It’s up to Congress, however, to do something about it.
State-level opposition to Daylight Saving Time has been growing. This year, 32 states proposed bills to ban the time-changing practice, and the measures passed in eight states, including Florida, Maine, and Oregon.
The onus is now on Congress to approve those bills to make Daylight Saving Time permanent for those states, or to redraw federal law and stop time changes across the board. But the Department of Transportation holds that DST’s extra hour of sunlight saves energy, reduces traffic accidents, and helps prevent crime.
Other research has shown it also increases injuries for groggy laborers. President Trump has voiced support for the #ditchtheswitch movement, but lawmakers haven’t prioritized approving a federal amendment.
One proponent who has come out strongly against “springing forward” is Florida Sen. Marco Rubio, who tweeted on Saturday night: “Tonight the federal government will force us to move the clock forward one hour. There is no legitimate reason to keep doing this.”

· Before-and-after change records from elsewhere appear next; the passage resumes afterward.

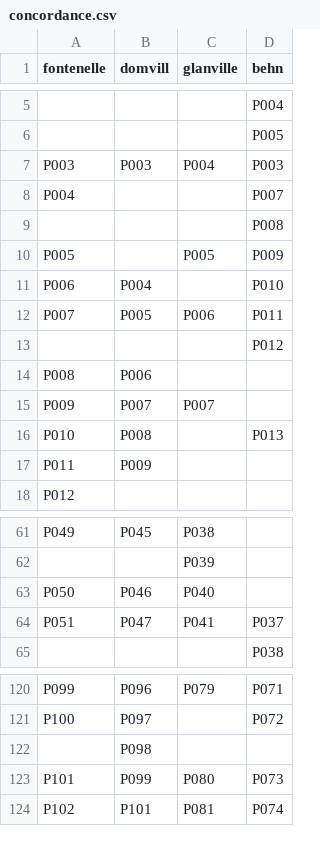
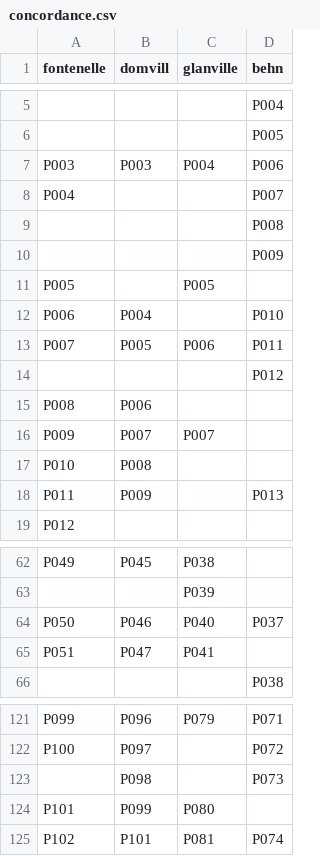
Before and after one commit to fmilana/TranslationAnnotator, a CSV file: data/raw/concordance.csv, drawn as a sheet; only a part is shown, gaps mark what is left out; addresses are those after the commit; the diff names each change by its address in the sheet, - before the commit and + after, or states it on an @@ line.

Commit message:
Add script for cleaning and processing translation response data, convert txt to xml

```diff
--- a/data/raw/concordance.csv
+++ b/data/raw/concordance.csv
-D7 (behn): P003
+D7 (behn): P006
+row 10:  |  |  | P009
-D11 (behn): P009
+D11 (behn): (empty)
-D17 (behn): P013
+D17 (behn): (empty)
-D18 (behn): (empty)
+D18 (behn): P013
-D64 (behn): (empty)
+D64 (behn): P037
-D65 (behn): P037
+D65 (behn): (empty)
-D123 (behn): (empty)
+D123 (behn): P073
-D124 (behn): P073
+D124 (behn): (empty)
```
Also changed, not shown: 16 other files.
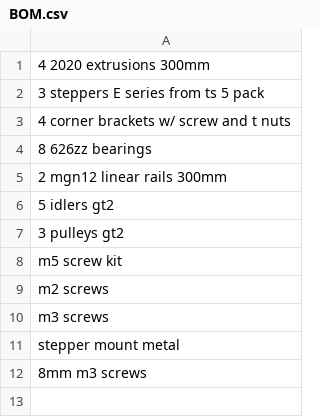
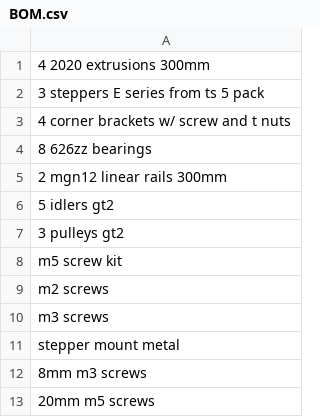
Before and after one commit to Firestorm108/Ion, a CSV file: BOM.csv, drawn as a sheet.

Commit message:
Update BOM.csv

```diff
--- a/BOM.csv
+++ b/BOM.csv
@@ -12 +12,2 @@ stepper mount metal
 8mm m3 screws
+20mm m5 screws
```
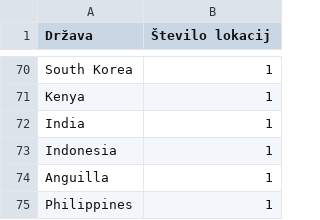
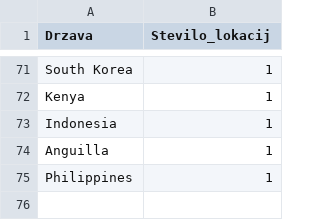
Before and after one commit to sokolicA/APPR2017-2018, a CSV file: podatki/atm.csv, drawn as a sheet; only a part is shown, gaps mark what is left out; the diff covers the shown part only.

```diff
--- a/podatki/atm.csv
+++ b/podatki/atm.csv
@@ -1 +1 @@
-"Država","Število lokacij"
+"Drzava","Stevilo_lokacij"
@@ -71,3 +72,2 @@
 "Kenya",1
-"India",1
 "Indonesia",1
```
Also changed, not shown: 3 added rows, 3 removed rows, 14 moved rows and 4 edited cells elsewhere in this file, 4 other files.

He has also proposed legislation in Congress that would make daylight saving time “the new, permanent standard time.”